(Screenshot and code edit data)
________________________

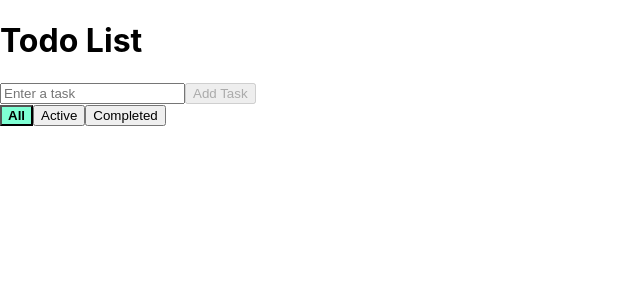
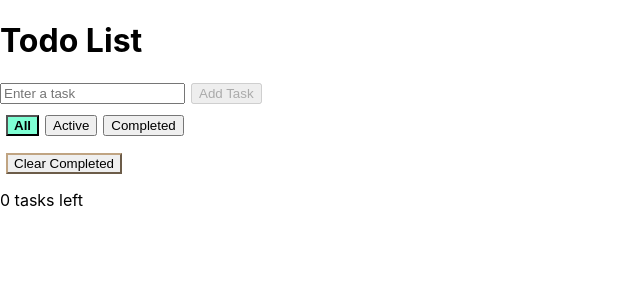
Before and after one commit to Yifan311/react-todo-localstorage, a React (Create React App) app: page / in a window 1280 px wide. Shown: the top 300 px of the page, without its empty margins (0-640 px from the left). Built offline with nearby package versions, Linux system fonts and the light colour scheme.

Commit message:
Revert "Revert "feat：add todo counter and clear completed""

```diff
--- a/src/App.css
+++ b/src/App.css
@@ -8,15 +8,27 @@
 }
 
 .clearAll {
-  border-color: #f44336;
+  border-color: #b63e35;
   color: black;
 }
 .clearAll:hover {
-  background-color: #f44336;
+  background-color: #b63e35;
   color: white;
 }
-
+.clearCompleted {
+  border-color: rgb(192, 164, 130);
+}
+.clearCompleted:hover {
+  background-color: rgb(192, 164, 130);
+}
 .done {
   text-decoration: line-through;
   opacity: 0.6;
 }
+
+button {
+  margin-left: 6px;
+}
+.filters {
+  margin-top: 10px;
+}
--- a/src/App.js
+++ b/src/App.js
@@ -63,6 +63,12 @@ function App() {
     );
   };
 
+  const remainingTasks = taskList.filter((task) => !task.done).length;
+
+  const clearCompleted = () => {
+    setTaskList((prev) => prev.filter((task) => !task.done));
+  };
+
   useEffect(() => {
     localStorage.setItem("tasks", JSON.stringify(taskList));
   }, [taskList]);
@@ -109,6 +115,8 @@ function App() {
         clearAll={clearAll}
         checkTask={checkTask}
         visibleTasks={visibleTasks}
+        remainingTasks={remainingTasks}
+        clearCompleted={clearCompleted}
       />
     </div>
   );
--- a/src/components/TaskList.js
+++ b/src/components/TaskList.js
@@ -6,6 +6,8 @@ function TaskList({
   clearAll,
   checkTask,
   visibleTasks,
+  remainingTasks,
+  clearCompleted,
 }) {
   return (
     <div>
@@ -25,6 +27,10 @@ function TaskList({
           Clear all
         </button>
       )}
+      <button onClick={clearCompleted} className="clearCompleted">
+        Clear Completed
+      </button>
+      <p>{remainingTasks} tasks left</p>
     </div>
   );
 }
```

________________________

* _HOW TO COMPLETE THIS TASK_
Pictures don't belong in the copy. Restate all the entries exactly.

* _SOLUTION TO THE EXERCISE_
Before and after one commit to Yifan311/react-todo-localstorage, a React (Create React App) app: page / in a window 1280 px wide. Shown: the top 300 px of the page, without its empty margins (0-640 px from the left). Built offline with nearby package versions, Linux system fonts and the light colour scheme.

Commit message:
Revert "Revert "feat：add todo counter and clear completed""

```diff
--- a/src/App.css
+++ b/src/App.css
@@ -8,15 +8,27 @@
 }
 
 .clearAll {
-  border-color: #f44336;
+  border-color: #b63e35;
   color: black;
 }
 .clearAll:hover {
-  background-color: #f44336;
+  background-color: #b63e35;
   color: white;
 }
-
+.clearCompleted {
+  border-color: rgb(192, 164, 130);
+}
+.clearCompleted:hover {
+  background-color: rgb(192, 164, 130);
+}
 .done {
   text-decoration: line-through;
   opacity: 0.6;
 }
+
+button {
+  margin-left: 6px;
+}
+.filters {
+  margin-top: 10px;
+}
--- a/src/App.js
+++ b/src/App.js
@@ -63,6 +63,12 @@ function App() {
     );
   };
 
+  const remainingTasks = taskList.filter((task) => !task.done).length;
+
+  const clearCompleted = () => {
+    setTaskList((prev) => prev.filter((task) => !task.done));
+  };
+
   useEffect(() => {
     localStorage.setItem("tasks", JSON.stringify(taskList));
   }, [taskList]);
@@ -109,6 +115,8 @@ function App() {
         clearAll={clearAll}
         checkTask={checkTask}
         visibleTasks={visibleTasks}
+        remainingTasks={remainingTasks}
+        clearCompleted={clearCompleted}
       />
     </div>
   );
--- a/src/components/TaskList.js
+++ b/src/components/TaskList.js
@@ -6,6 +6,8 @@ function TaskList({
   clearAll,
   checkTask,
   visibleTasks,
+  remainingTasks,
+  clearCompleted,
 }) {
   return (
     <div>
@@ -25,6 +27,10 @@ function TaskList({
           Clear all
         </button>
       )}
+      <button onClick={clearCompleted} className="clearCompleted">
+        Clear Completed
+      </button>
+      <p>{remainingTasks} tasks left</p>
     </div>
   );
 }
```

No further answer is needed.